The excessive testing regime in schools is making children mentally ill, a teachers' leader warned yesterday as she condemned the Government's hands-on approach to primary education.
Pupils were branded "failures" even before they moved up to secondary school, said Mary Bousted, general secretary of the Association of Teachers and Lecturers. "Children suffer stress and anxiety as the test looms and the rise in children's mental health problems cannot be divorced from their status as the most tested in the world," she added. "The tests label young people as failures, and this leads to one of the lowest rates for staying on post-16 of any industrialised country.
"We also know the tests are not reliable – over 25 per cent of children will be given the wrong level. The whole edifice on which the test regime has been built has crumbled. They are not accurate. They are not valid."
But plans to replace Standard Assessment Tests (SATs) with a new system for 11- and 14-year-olds could make matters worse, Dr Bousted told the ATL's annual conference in Torquay. She called on ministers to answer concerns about the proposed new exams, which pupils will take when they are ready, instead of at fixed ages. What was needed, she argued, was a move away from rote learning and constant testing to more challenging lessons which developed children's thinking skills. She said: "Our national curriculum should be far more focused on the development of life skills and ways of working than whether or not we teach the Battle of Hastings.
"We have got to move beyond 'Should we or should we not teach Shakespeare'. Our world isn't going to collapse if they don't know 'To be or not to be'.
Mary Bousted, the General Secretary of the Association of Teachers and Lecturers, on the overtesting of primary school children
Dr Bousted's comments came at the climax of a week in which ATL delegates voiced growing concern about the fragile mental state of the country's seven million children, caused by the twin pressures of family breakdown and the school curriculum.
Following a series of reports suggesting disturbing levels of anxiety and unhappiness among pupils, ATL members used their annual forum to demand urgent action and a change of emphasis from the Government. They voiced alarm at the rising youth suicide rate – each year, up to 800 people aged 15 to 24 take their own lives – and called for a royal commission to investigate why so many pupils were unhappy.

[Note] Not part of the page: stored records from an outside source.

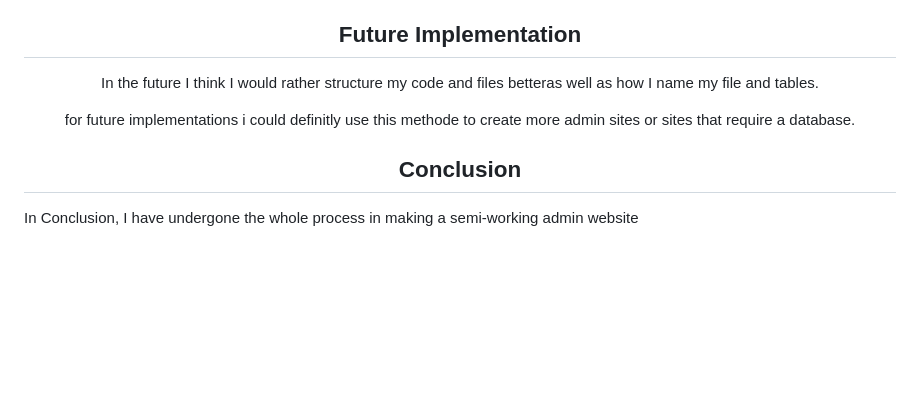
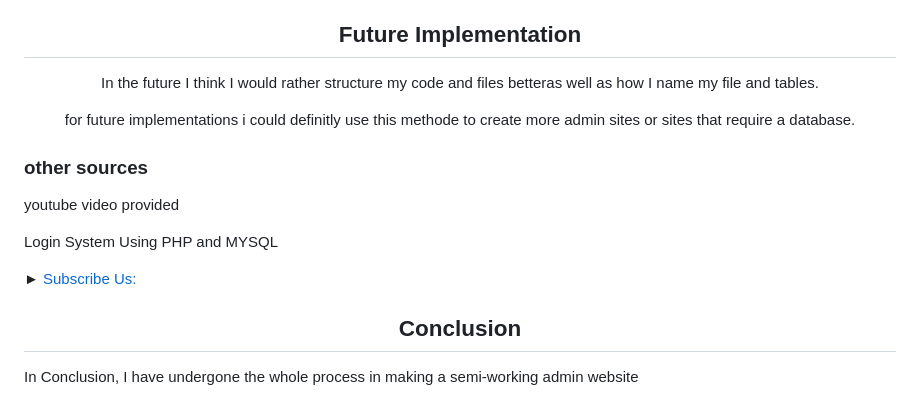
Before and after one commit to Ungerer221/DV200_Ungerer_term2_adminsite, a Markdown page: README.md, the part around the change. Drawn GitHub-style; blank space fills up the shorter version.

```diff
--- a/README.md
+++ b/README.md
@@ -76,5 +76,12 @@
 <P align="center">In the future I think I would rather structure my code and files betteras well as how I name my file and tables.</P>
 <p align="center">for future implementations i could definitly use this methode to create more admin sites or sites that require a database.</p>
 
+<h3>other sources</h3>
+<p>youtube video provided</p>
+
+Login System Using PHP and MYSQL
+
+► [Subscribe Us:](https://www.youtube.com/codingwithelias?sub_confirmation=1)
+
 <h2 align="center">Conclusion</h2>
 <p>In Conclusion, I have undergone the whole process in making a semi-working admin website</p>
```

Alison Sherratt, a teacher at Riddlesden St Mary's Church of England School in Keighley, West Yorkshire, said students often blamed their anxieties on stress caused by the curriculum. "I think this testing culture breaks down to this. They think 'I won't be able to achieve this so I won't bother'," she added.
John Harkin, from Oakgrove College, Londonderry, spoke of the loneliness of pupils who hid away in their bedrooms rather than communicate their worries to their families. "With the television in the bedroom comes isolation and loss of contact with the community," he said.
The ATL – traditionally the most moderate of the three main teaching unions – wants the Government to relax its "three Ts" (tests, targets and league tables) regime. Under the existing system, children are first assessed at four or five to determine what they can do when they start at school. They then have to take SATs at ages seven, 11 and 14, GCSEs at 16, AS-levels at 17 and A-levels at 18.
Teachers should be given greater control over what is in the school syllabus, the ATL believes, so that pupils are stimulated by lessons rather than turned off by simply being taught how to pass the next set of tests.
Phil Jacques, a science teacher from Shaftesbury in Dorset, left the Schools minister, Jim Knight, in no doubt about the union's mood as he thanked Mr Knight for addressing its conference. Such speeches are often bland but Mr Jacques spoke of the "ridiculous over-testing of English schoolchildren" and the "dismal, tedious and over-subscriptive" national curriculum.
Mr Knight responded by saying the Government was giving teachers more freedom and trust with the introduction of a new secondary curriculum from September.